PARKERSBURG - Those who received their GED diplomas took responsibility for their lives and decided to make a change for the better, the state's former first lady told a crowd of graduates and their families Tuesday night during a graduation ceremony at West Virginia University at Parkersburg.
Gayle Manchin, wife of U.S. Sen. Joe Manchin, D-W.Va., was the keynote speaker Tuesday for the Wood County Schools Adult Recognition Ceremony, where about 70 people received their GED diplomas.
During the 2012-13 school year, 549 adult students took part in educational programs, said Doug Kiger, director of Technology and Adult Education for Wood County Schools.
Photo by Brett Dunlap
Gayle Manchin, wife of U.S. Sen. Joe Manchin and the former first lady of West Virginia, was the keynote speaker Tuesday for the Wood County Schools Adult Recognition Ceremony at West Virginia University at Parkersburg.
Of the 226 students who took the GED test, around 178 passed all five parts of the test.
''There is a very large percent of the students graduating from high school this week who could not pass the test that you have passed for this honor tonight,'' Kiger said.
Kiger spoke of the reasons why people decided to return to get their GED and the people who supported them in their journey.
''This is a second opportunity,'' he said. ''There are a lot of people who helped make sure this day happened.''
Ages of graduates have ranged from 16 years old to 72 years old with the average age of most students in the mid-20s, said Bruce Goody, GED examiner.
Students enroll in GED programs for many reasons, Manchin said. Many are looking to update their job skills while others were not able to originally finish high school for any number of reasons, but want to come back now to finish what they started, to improve their lives.
''I believe the key word here is 'reason,''' she said. ''For most of us if we have a reason for doing something, we are much more likely to do it and do it well.''
Manchin pointed out the alarming statistics of students who drop out of high school and a number of students who gave up learning around the third grade, regardless of how long they may have remained in school.
''You may have been one of those students, one of those who didn't respond to the typical school setting,'' she said. ''One of the most important lessons we can learn in life is we have to accept responsibility; we have to be responsible for all of the choices we have made in life - the bad ones, the good ones and the ones that may change our lives forever.
''One of the choices you made is you took responsibility and chose to come to the GED program.''

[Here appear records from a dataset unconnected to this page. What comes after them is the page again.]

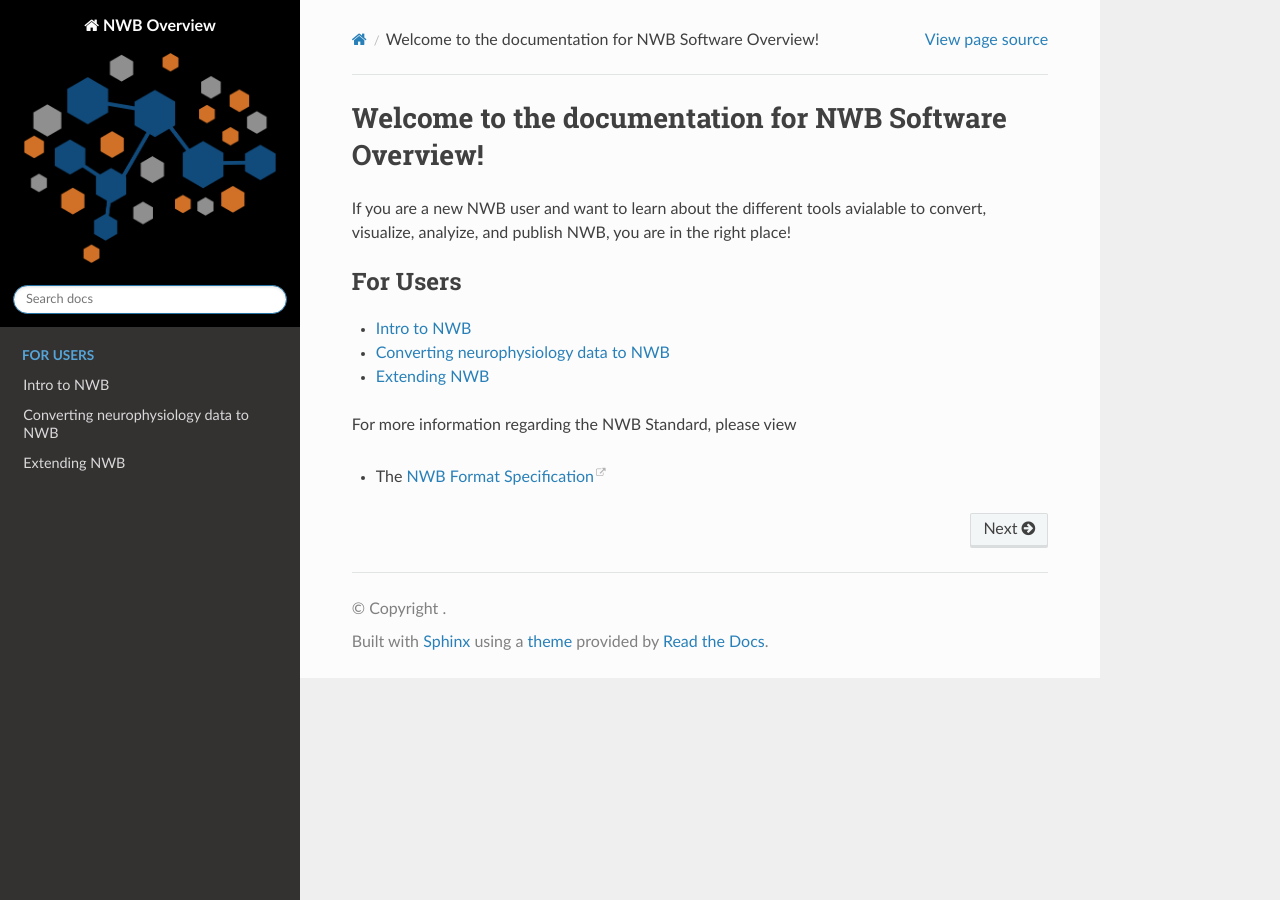
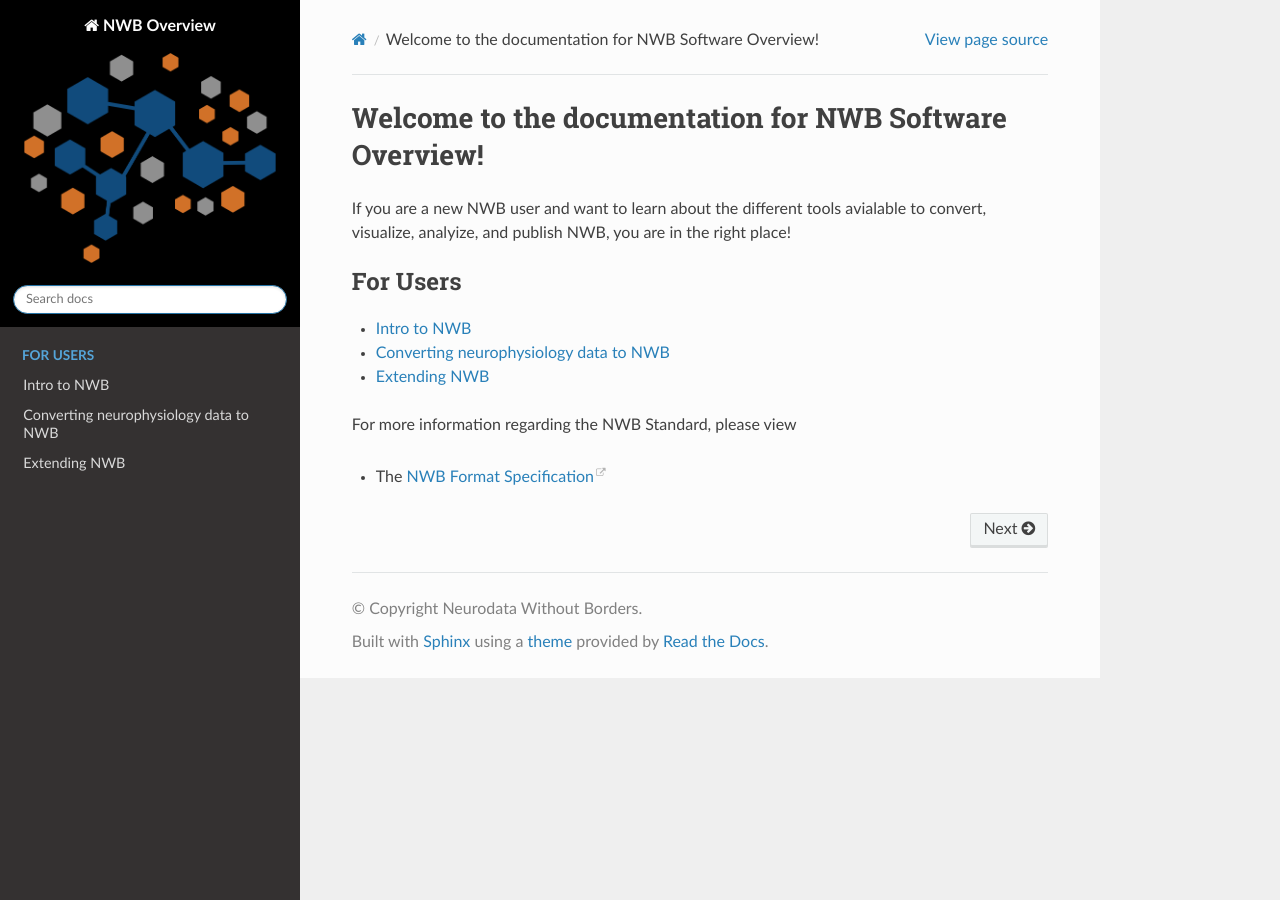
Before and after one commit to NeurodataWithoutBorders/nwb-overview, a Sphinx documentation site: the page built from docs/source/index.rst, in a window 1280 px wide. Built offline with Sphinx 7.4.7 and the Read the Docs theme 2.0.0, drawn with Linux system fonts in a browser that asks for light colours; pages that are not in the unit, such as notebooks, are missing from menus.

```diff
--- a/docs/source/conf.py
+++ b/docs/source/conf.py
@@ -11,8 +11,8 @@ from conf_extlinks import intersphinx_mapping
 
 
 project = 'NWB Overview'
-copyright = ''
-author = 'Ben Dichter, ...'
+copyright = 'Neurodata Without Borders'
+author = 'Ben Dichter, Lawrence Niu, Ryan Ly, Oliver Ruebel'
 
 release = '0.1'
 version = '0.1.0'
```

In many cases, friends and family helped to make sure their loved one reached this point.
''I ask you to look around you and reflect on the sacrifices that both you and your friends and family made that enabled and empowered you to be here tonight,'' Manchin said.

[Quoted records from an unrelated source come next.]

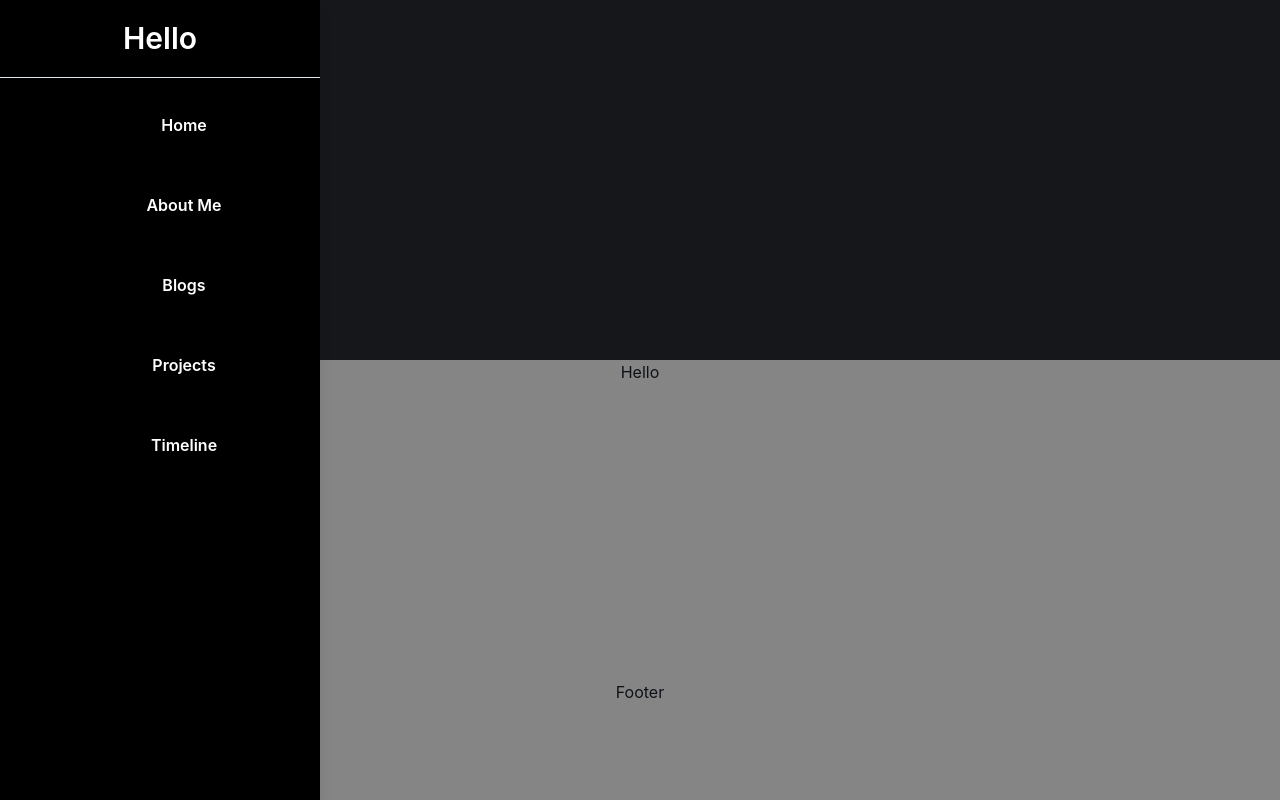
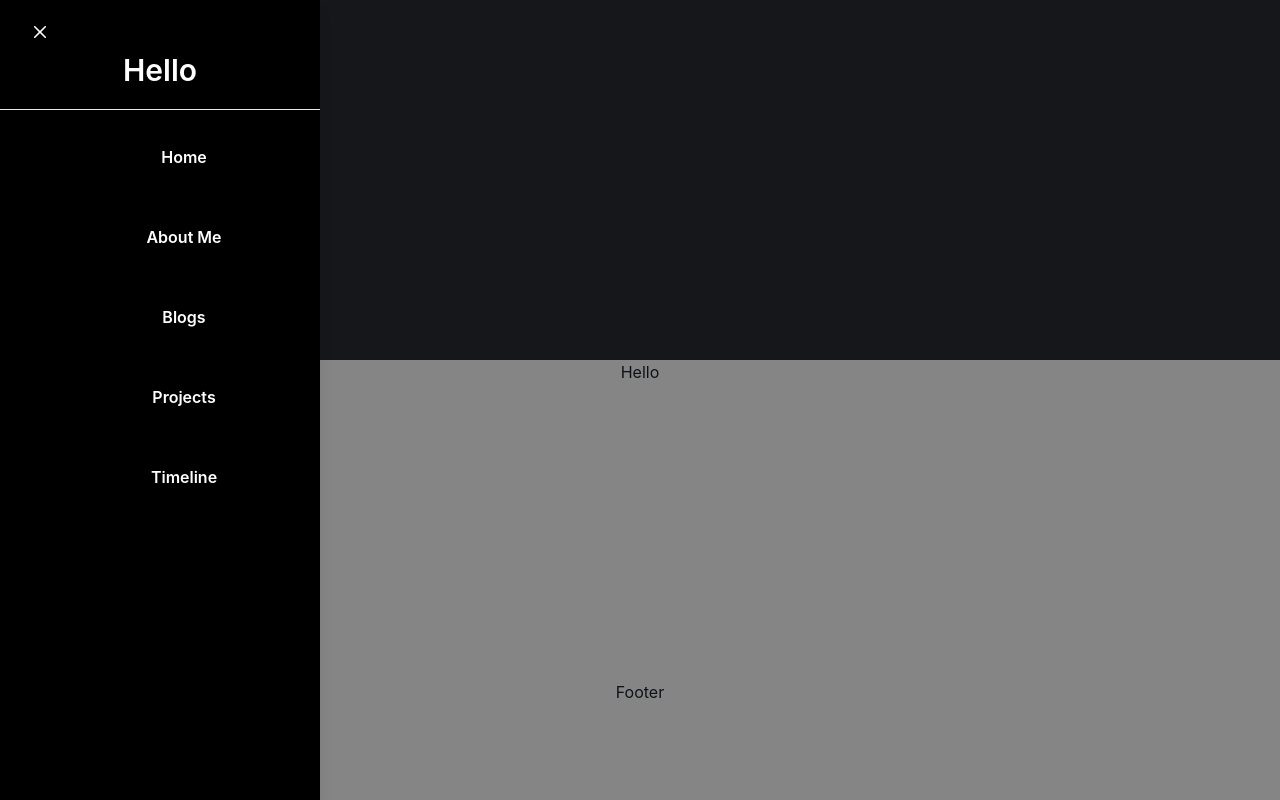
Before and after one commit to isha-73/isha-portfolio, a React (Create React App) app: page / in a window 1280 px wide. Both pictures are taken after a click on the button 40 px from the left and 40 px from the top of the page. Built offline with nearby package versions, Linux system fonts and the light colour scheme.

Commit message:
close button

```diff
--- a/src/components/DrawerMenu.js
+++ b/src/components/DrawerMenu.js
@@ -10,6 +10,7 @@ import {
 import './DrawerMenu.css'
 import { PhoneIcon, HamburgerIcon } from '@chakra-ui/icons'
 import { Button, useDisclosure } from "@chakra-ui/react"
+import { CloseButton } from '@chakra-ui/react'
 
 export default function PlacementExample() {
     const { isOpen, onOpen, onClose } = useDisclosure()
@@ -25,7 +26,7 @@ export default function PlacementExample() {
         <Drawer placement="left" onClose={onClose} isOpen={isOpen}>
           <DrawerOverlay />
           <DrawerContent backgroundColor={'black'}>
-            <DrawerHeader borderBottomWidth='1px' textAlign={'center'}color= "white" fontSize={'30px'}>Hello</DrawerHeader>
+            <DrawerHeader borderBottomWidth='1px' textAlign={'center'}color= "white" fontSize={'30px'}> <CloseButton onClick={onClose} />Hello</DrawerHeader>
             <DrawerBody className='drawerbody'>
              <Button className='drawerbody-button' bg="black"  color= "white" _hover={{ bg: "red.500" }}>Home</Button>
              <Button className='drawerbody-button' bg="black"color= "white" _hover={{ bg: "red.500", color: "white" }}>About Me</Button>
```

The students in the GED program looked at where they were, what they wanted to accomplish and how they were going to get there.
''You have a sense of direction about who you are and where you are going,'' Manchin said. ''Each of you has found relevance in academics; you have found the reason and it has contributed to your world.

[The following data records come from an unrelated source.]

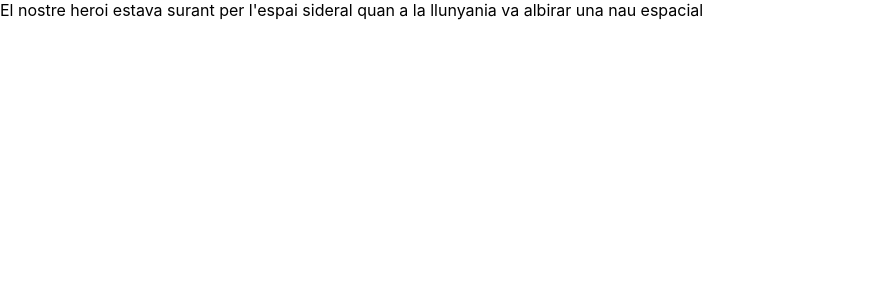
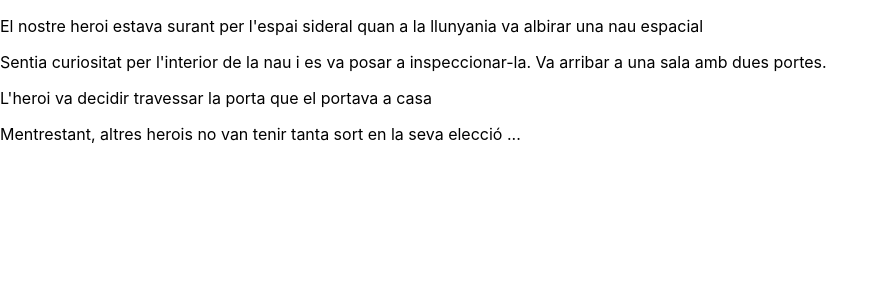
Before and after one commit to Lahali/firstReactApp-sprint6, a React (Create React App) app: page / in a window 1280 px wide. Shown: the top 300 px of the page, without its empty margins (0-888 px from the left). Built offline with nearby package versions, Linux system fonts and the light colour scheme.

Commit message:
Ejercicio 2, completado, se muestran las cuatro frases en el navegador

```diff
--- a/src/App.js
+++ b/src/App.js
@@ -3,8 +3,15 @@ import Scene from "./components/scene/Scene"
 import './App.css';
 
 function App() {
+  const phrases = {
+    quote1: "El nostre heroi estava surant per l'espai sideral quan a la llunyania va albirar una nau espacial",
+    quote2:  "Sentia curiositat per l'interior de la nau i es va posar a inspeccionar-la. Va arribar a una sala amb dues portes.",
+    quote3: "L'heroi va decidir travessar la porta que el portava a casa",
+    quote4: "Mentrestant, altres herois no van tenir tanta sort en la seva elecció ...",
+  }
+
   return (
- <Scene />
+ <Scene phrases = {phrases}/>
    );
 
 }
--- a/src/components/scene/Scene.js
+++ /dev/null
@@ -1,9 +0,0 @@
-
-
-// import React from "react"
-
-export default function Scene() {
-    return (
-        "El nostre heroi estava surant per l'espai sideral quan a la llunyania va albirar una nau espacial"
-    )
-}
--- /dev/null
+++ b/src/components/scene/Scene.jsx
@@ -0,0 +1,16 @@
+
+import React, {Fragment} from "react"
+
+const Scene = ({phrases}) => {
+    return (
+        <Fragment>
+            <p>{phrases.quote1} </p>
+            <p>{phrases.quote2} </p>
+            <p>{phrases.quote3} </p>
+            <p>{phrases.quote4} </p>
+        </Fragment>
+    )
+}
+
+
+export default Scene
```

''Maybe for the first time in your life, learning has become meaningful.''
People with a high school diploma or the GED are likely to earn $7,400 a year more than those who don't graduate from high school. Continuing education could increase that amount.
''You all found the reason to be here and we are all so very proud of you,'' Manchin said. ''This will provide you a beginning of what you can be.
''You are taking ownership of your educational growth and continued development through what will be a lifelong learning experience.''